There are many differences between the classical dragon and the Chinese dragon, these include the ability to fly even without wings, shape-shifting abilities, and of course the general benevolent behaviour to the populace.
The Chinese dragon is made up of nine entities. The head of camel, the eyes of a demon, the ears of a cow, the horns of a stag, the neck of a snake, it's belly a clam's, it's claws that of an eagle, while the soles of his feet are that of a tiger, and the 117 scales that cover it's body are that of a carp.
The Chinese dragon has four claws as standard, but the Imperial dragon has five, this is to identify it above the lesser classes. Anyone other than the emperor using the 5 claw motif was put to death.
The Chinese dragon (Lung) was a divine bringer of rain, necessary for the good of the people. Throughout Chinese history the dragon has been equated with weather. It is said that some of the worst floodings were caused when a mortal has upset a dragon. The dragon was also a symbol of the emperor whose wisdom and divine power assured the well-being of his subjects. Many legends draw connections between the dragon and the emperor. Some emperors claimed to have descended from the dragon.
Chinese dragons of myth could make themselves as large as the universe or as small as a silkworm. They could also change color and disappear in a flash. They rise to the skies in the spring and plunge into the waters in the autumn.
Dragon occupies a very important position in Chinese mythology. It shows up in arts, literature, poetry, architecture, songs, and many aspects of the Chinese conscience. The origin of Chinese dragons is unknown, but certainly pre-dates the written history.
Nine Dragon Wall
A very popular tourist site in Beijing is this Nine-Dragon Wall in BaiHai Park. After hundreds of years, the colours of the ceramic tiles are just as brilliant. The wall was built in 1756. It is 21m long, about 15m high and i.2m thick. It is faced with 424 7-colour ceramic tiles. At the centre of the wall, there is a giant dragon, flanged by four dragons on each side. In addition to these nine large dragons, the wall is covered from edge to edge with many smaller dragons.
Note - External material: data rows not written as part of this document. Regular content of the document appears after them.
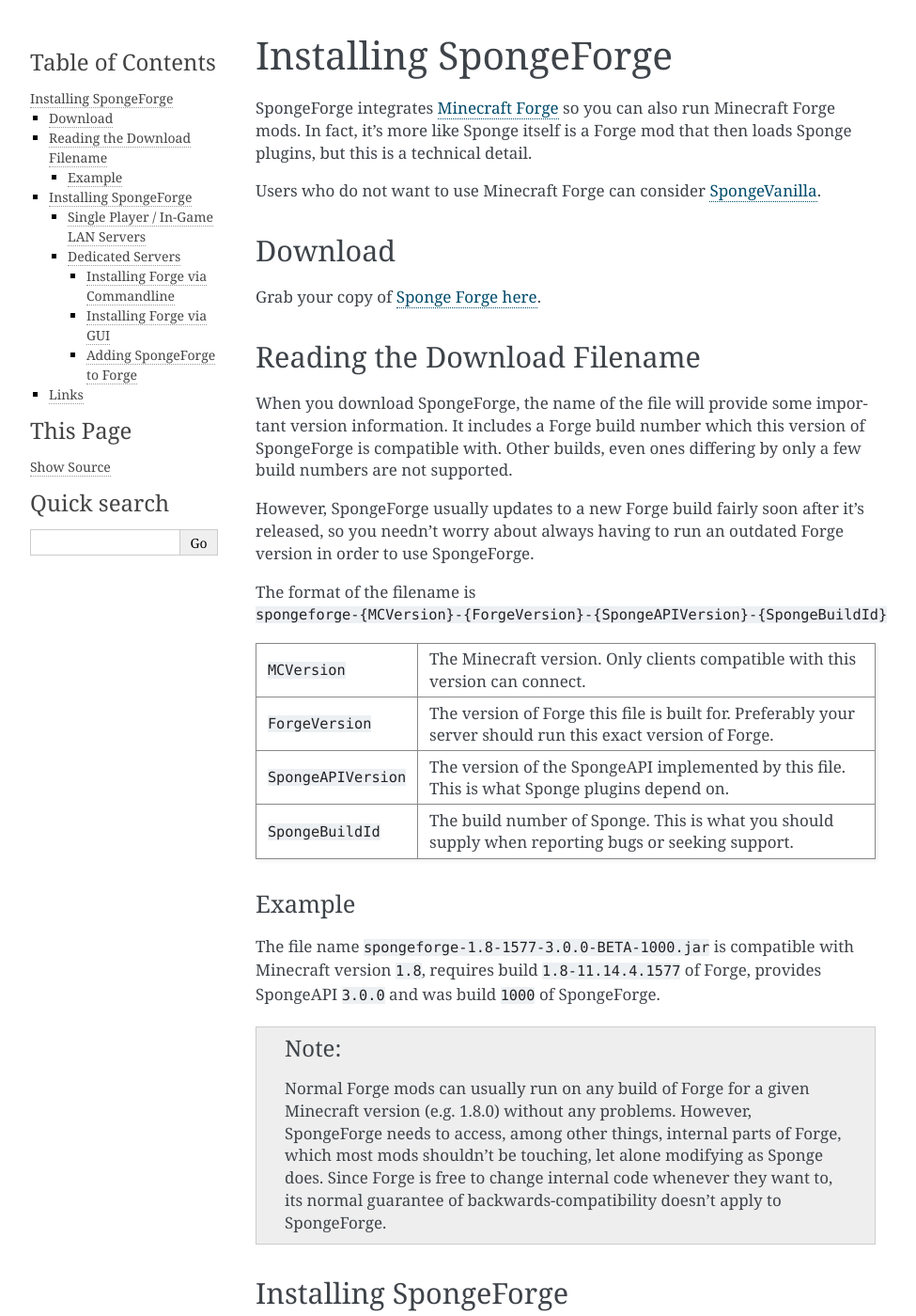
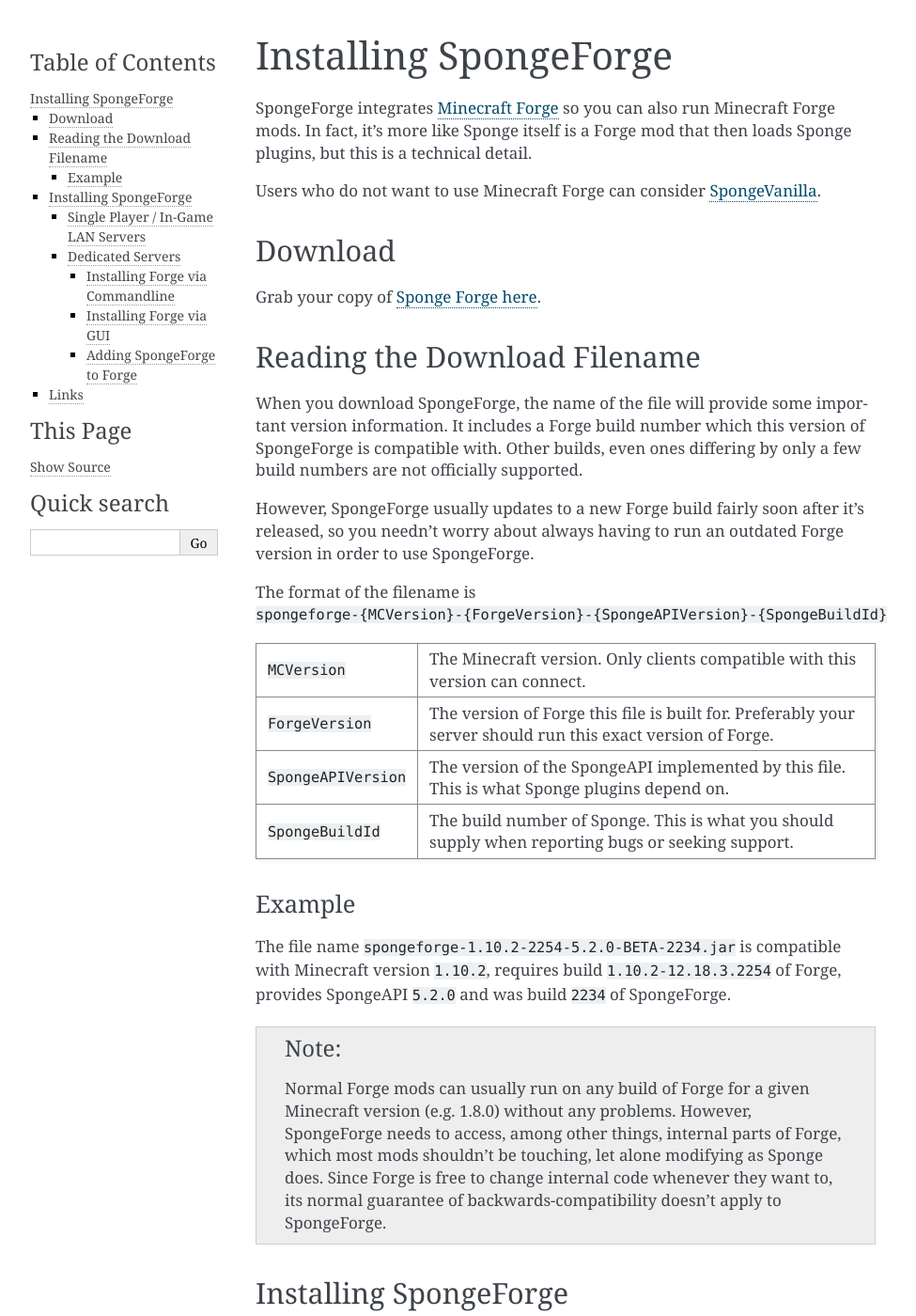
Before and after one commit to SpongePowered/SpongeDocs, a Sphinx documentation site: the page built from source/server/getting-started/implementations/spongeforge.rst, in a window 1280 px wide and 1400 px high. Shown: the whole window at 94% size, without its empty margins (148-1123 px from the left). Built offline with Sphinx 7.4.7, drawn with Linux system fonts in a browser that asks for light colours; pages that are not in the unit, such as notebooks, are missing from menus; some of the changed text lies outside the part shown.

Commit message:
Fix links on SpongeForge page

```diff
--- a/source/server/getting-started/implementations/spongeforge.rst
+++ b/source/server/getting-started/implementations/spongeforge.rst
@@ -17,7 +17,7 @@
 
 When you download SpongeForge, the name of the file will provide some important version information. It includes a
 Forge build number which this version of SpongeForge is compatible with. Other builds, even ones differing by only a
-few build numbers are not supported.
+few build numbers are not officially supported.
 
 However, SpongeForge usually updates to a new Forge build fairly soon after it's released, so you needn't
 worry about always having to run an outdated Forge version in order to use SpongeForge.
@@ -40,8 +40,8 @@
 Example
 ~~~~~~~
 
-The file name ``spongeforge-1.8-1577-3.0.0-BETA-1000.jar`` is compatible with Minecraft version ``1.8``, requires build
-``1.8-11.14.4.1577`` of Forge, provides SpongeAPI ``3.0.0`` and was build ``1000`` of SpongeForge.
+The file name ``spongeforge-1.10.2-2254-5.2.0-BETA-2234.jar`` is compatible with Minecraft version ``1.10.2``,
+requires build ``1.10.2-12.18.3.2254`` of Forge, provides SpongeAPI ``5.2.0`` and was build ``2234`` of SpongeForge.
 
 .. note::
 
@@ -69,8 +69,7 @@
 ~~~~~~~~~~~~~~~~~~~~~~~~~~~~~~~~~~~
 
 1. Download the Minecraft Forge installer from the `Minecraft Forge website <http://files.minecraftforge.net/>`_. Make
-   sure to use **exactly the same build number** as :doc:`the one listed in the filename of the Sponge download
-   <spongeforge>`.
+   sure to use **exactly the same build number** as shown above.
 #. Run the provided Forge installer. A new Forge profile will be created in the Minecraft launcher.
 #. Open the Minecraft launcher, and select the new Forge profile.
 #. Click "Options" and click "Open Game Dir".
```
Also changed, not shown: other parts of source/server/getting-started/implementations/spongeforge.rst (+4 -2 lines).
In all, there are 635 dragons.
According to legend the Dragon had nine sons, and each had a strong personality. There is no general agreement as to what the Dragon's sons are called. However, to most people, they are:
- Haoxian A reckless and adventurous dragon whose image can be found decorating the eaves of palaces.
- Yazi Valiant and bellicose; his image is seen on sword-hilts and knife hilts.
- Chiwen likes to gaze into the distance and his appearance is often carved on pinnacles.
- Baxia is a good swimmer and his image decorates many bridge piers and archways.
- Pulao is fond of roaring and his figure is carved on bells.
- Bixi is an excellent pack-animal whose image appears on panniers.
- Qiuniu loves music and his figure is a common decoration on the bridge of stringed musical instruments.
- Suanmi is fond of smoke and fire; his likeness can be seen on the legs of incense-burners.
- Jiaotu is as tight-lipped as a mussel or a snail. His image is carved on doors.